** SUPPLIED MATERIAL **
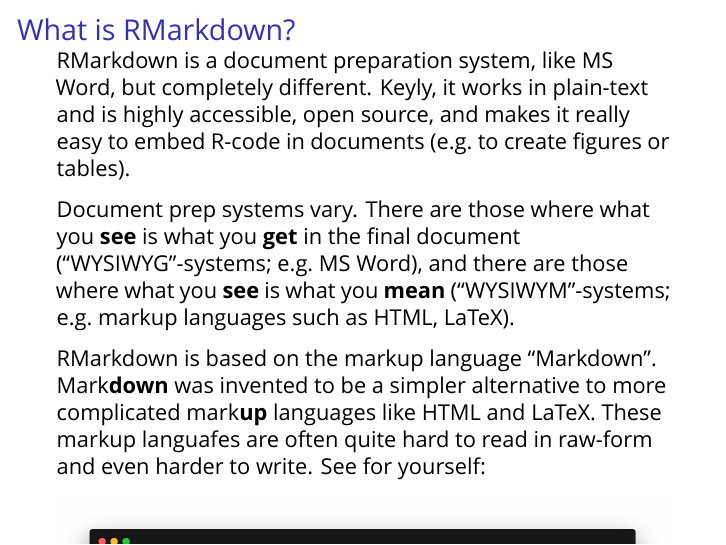
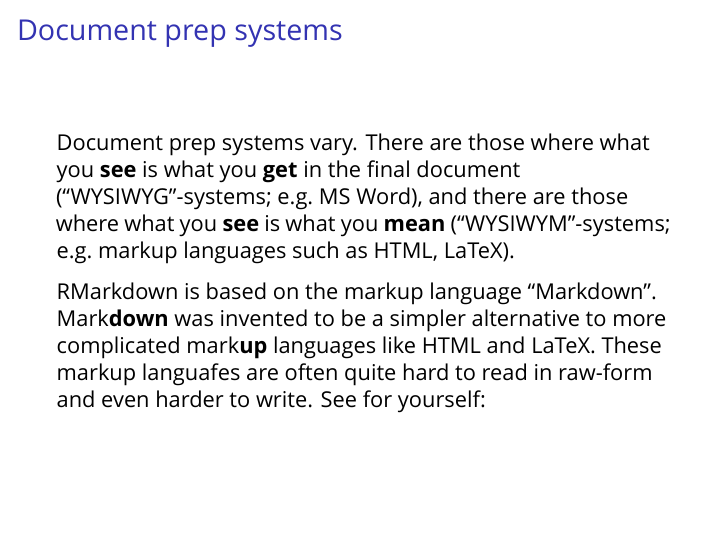
Before and after one commit to rvanmazijk/Rmd-tut-for-West-lab, an R Markdown document (index.Rmd): page 3 of 4 before the commit and page 4 of 7 after it. Rendered offline with R 4.5, knitr and Pandoc, then LaTeX, with nearby package versions; a font, style sheet, LaTeX package, included part or bibliography that could not be used is replaced or left out.

Commit message:
Better heading structure that is html and beamer friendly

```diff
--- a/index.Rmd
+++ b/index.Rmd
@@ -19,11 +19,17 @@
 
 RMarkdown is a document preparation system, like MS Word, but completely different. Keyly, it works in plain-text and is highly accessible, open source, and makes it really easy to embed R-code in documents (e.g. to create figures or tables).
 
+# Document prep systems
+
 Document prep systems vary. There are those where what you **see** is what you **get** in the final document ("WYSIWYG"-systems; e.g. MS Word), and there are those where what you **see** is what you **mean** ("WYSIWYM"-systems; e.g. markup languages such as HTML, LaTeX).
 
 RMarkdown is based on the markup language "Markdown". Mark**down** was invented to be a simpler alternative to more complicated mark**up** languages like HTML and LaTeX. These markup languafes are often quite hard to read in raw-form and even harder to write. See for yourself:
 
+***
+
 ![HTML](HTML.png)
+
+***
 
 ![LaTeX](LaTeX.png)
 
```
Also changed, not shown: index.Rmd (2 more changed lines).
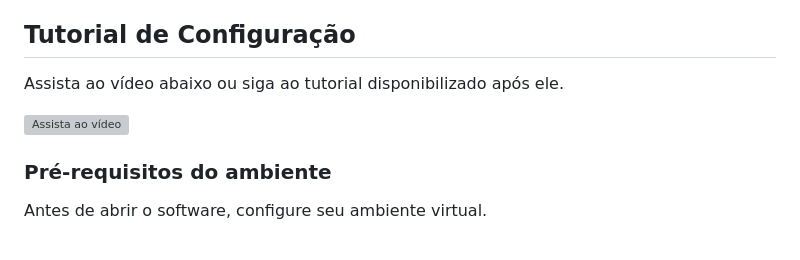
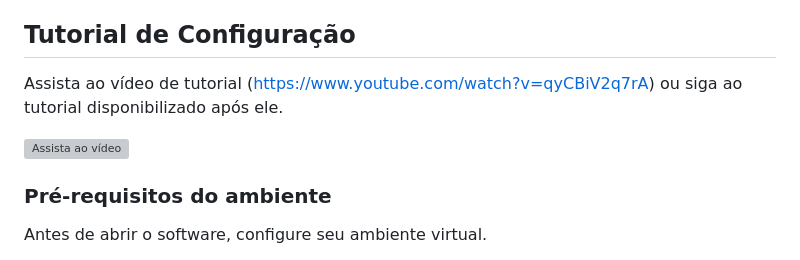
Before and after one commit to luizabasseto/firewallTester, a Markdown page: README.md, the part around the change. Rendered like a GitHub page; grey boxes are pictures that could not be loaded.

Commit message:
Update tutorial video link in README

```diff
--- a/README.md
+++ b/README.md
@@ -40,10 +40,9 @@ And forked by **Luiza Batista Basseto**, student at  **UTFPR (Federal Technologi
 
 ## Tutorial de Configuração
 
-Assista ao vídeo abaixo ou siga ao tutorial disponibilizado após ele.
+Assista ao vídeo de tutorial (https://www.youtube.com/watch?v=qyCBiV2q7rA) ou siga ao tutorial disponibilizado após ele.
 
 [![Assista ao vídeo](https://img.youtube.com/vi/qyCBiV2q7rA/0.jpg)](https://www.youtube.com/watch?v=qyCBiV2q7rA)
-
 
 ### Pré-requisitos do ambiente
 
```
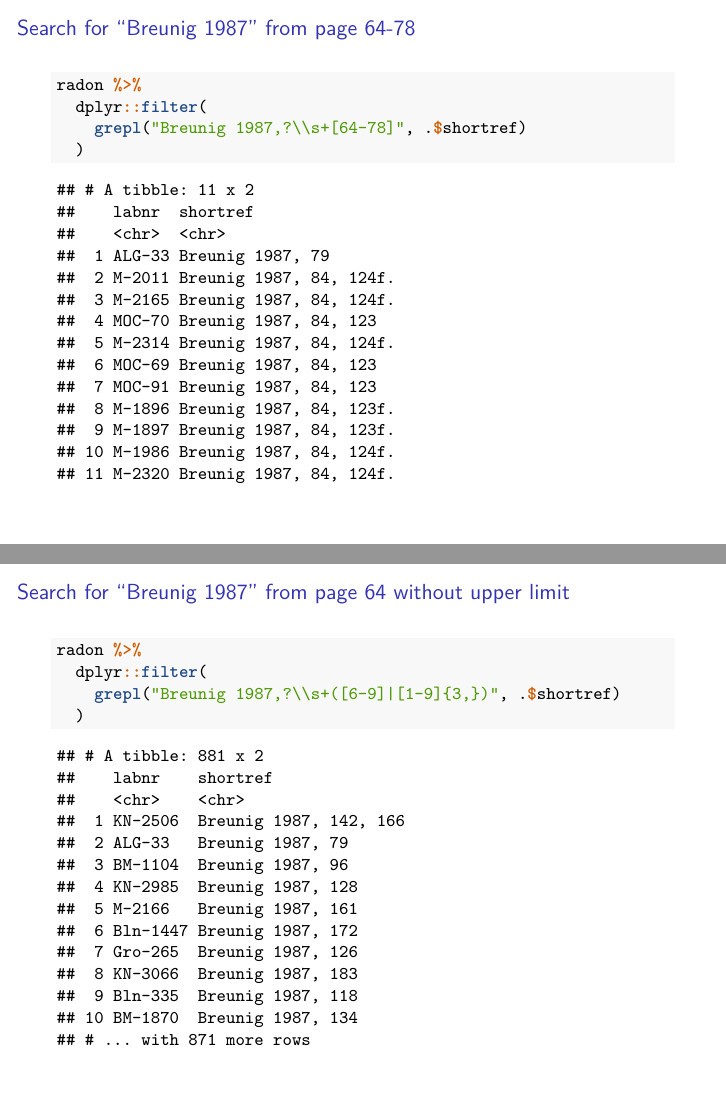
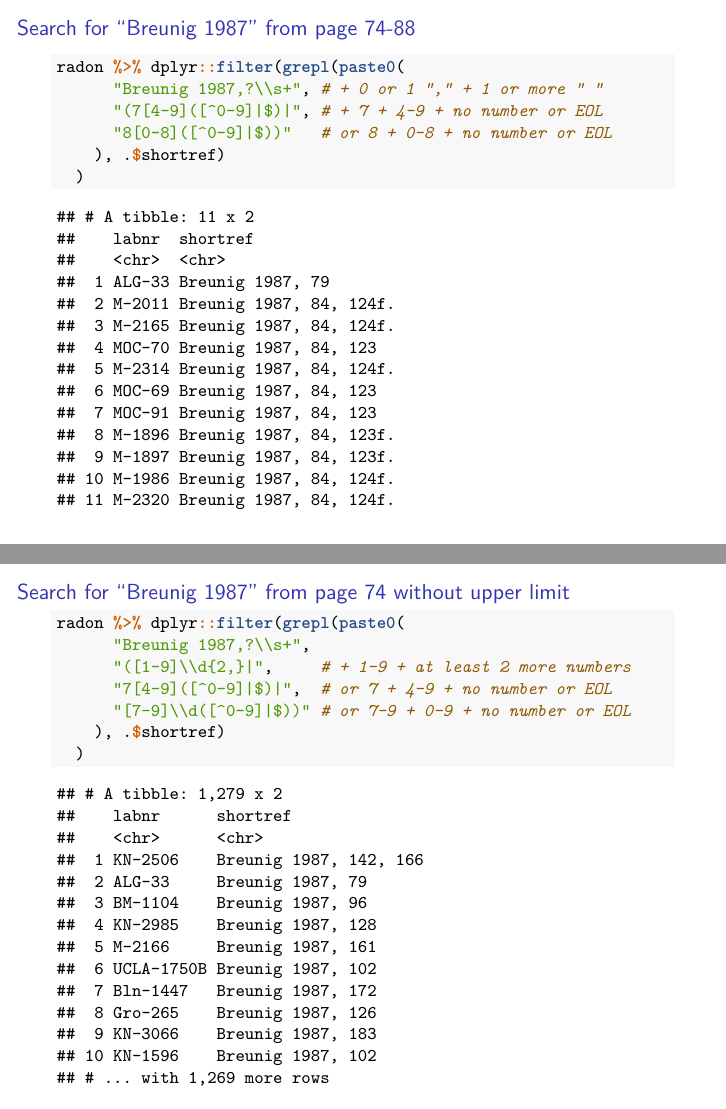
Before and after one commit to ISAAKiel/ISAAK_lessons, an R Markdown document (Regular_Expressions/presentation.Rmd): pages 16 and 17 of 19, joined at a grey line. The pictures show the output file Regular_Expressions/presentation.pdf that the author committed with the source.

Commit message:
attempt to fix bugs in example code

````diff
--- a/Regular_Expressions/presentation.Rmd
+++ b/Regular_Expressions/presentation.Rmd
@@ -149,27 +148,31 @@ radon %>%
 ## Search for "Breunig 1987"
 
 ```{r}
-radon %>%
-  dplyr::filter(
+radon %>% dplyr::filter(
     grepl("Breunig 1987", .$shortref)
   )
 ```
 
-## Search for "Breunig 1987" from page 64-78
+## Search for "Breunig 1987" from page 74-88
 
 ```{r}
-radon %>%
-  dplyr::filter(
-    grepl("Breunig 1987,?\\s+[64-78]", .$shortref)
+radon %>% dplyr::filter(grepl(paste0(
+      "Breunig 1987,?\\s+", # + 0 or 1 "," + 1 or more " "
+      "(7[4-9]([^0-9]|$)|", # + 7 + 4-9 + no number or EOL
+      "8[0-8]([^0-9]|$))"   # or 8 + 0-8 + no number or EOL
+    ), .$shortref)
   )
 ```
 
-## Search for "Breunig 1987" from page 64 without upper limit
+## Search for "Breunig 1987" from page 74 without upper limit
 
 ```{r}
-radon %>%
-  dplyr::filter(
-    grepl("Breunig 1987,?\\s+([6-9]|[1-9]{3,})", .$shortref)
+radon %>% dplyr::filter(grepl(paste0(
+      "Breunig 1987,?\\s+",
+      "([1-9]\\d{2,}|",     # + 1-9 + at least 2 more numbers
+      "7[4-9]([^0-9]|$)|",  # or 7 + 4-9 + no number or EOL
+      "[7-9]\\d([^0-9]|$))" # or 7-9 + 0-9 + no number or EOL
+    ), .$shortref)
   )
 ```
 
````
Also changed, not shown: Regular_Expressions/presentation.pdf, Regular_Expressions/presentation.Rmd (3 more changed lines).
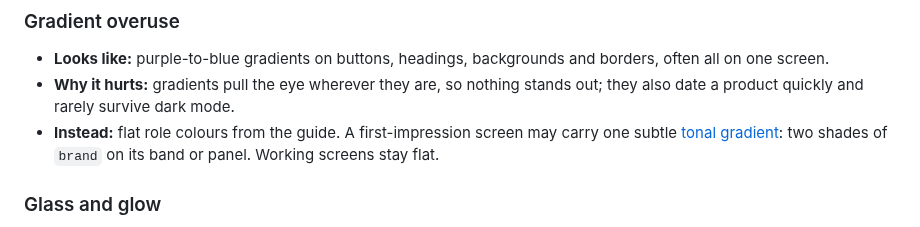
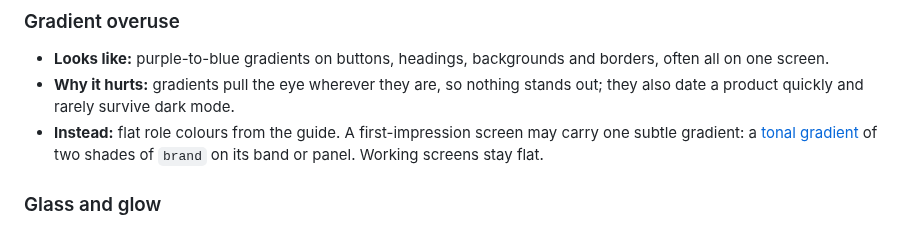
Before and after one commit to 7mxd/motif, a Markdown page: skill/knowledge/anti-patterns.md, the part around the change. Drawn GitHub-style.

Commit message:
fix(skill): anti-patterns keeps 'one subtle gradient' in the narrowed rule
Co-Authored-By: Claude Opus 5.5 <noreply@anthropic.com>

```diff
--- a/skill/knowledge/anti-patterns.md
+++ b/skill/knowledge/anti-patterns.md
@@ -10,7 +10,7 @@ Each pattern has three parts: what it **looks like**, **why it hurts**, and what
 
 - **Looks like:** purple-to-blue gradients on buttons, headings, backgrounds and borders, often all on one screen.
 - **Why it hurts:** gradients pull the eye wherever they are, so nothing stands out; they also date a product quickly and rarely survive dark mode.
-- **Instead:** flat role colours from the guide. A first-impression screen may carry one subtle [tonal gradient](../library/depth/tonal-gradient.md): two shades of `brand` on its band or panel. Working screens stay flat.
+- **Instead:** flat role colours from the guide. A first-impression screen may carry one subtle gradient: a [tonal gradient](../library/depth/tonal-gradient.md) of two shades of `brand` on its band or panel. Working screens stay flat.
 
 ### Glass and glow
 
```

** TASK **
What lines of the material above contain "knowledge"? Return each of them.

** OUTPUT FOR THIS TASK **
Before and after one commit to 7mxd/motif, a Markdown page: skill/knowledge/anti-patterns.md, the part around the change. Drawn GitHub-style.
--- a/skill/knowledge/anti-patterns.md
+++ b/skill/knowledge/anti-patterns.md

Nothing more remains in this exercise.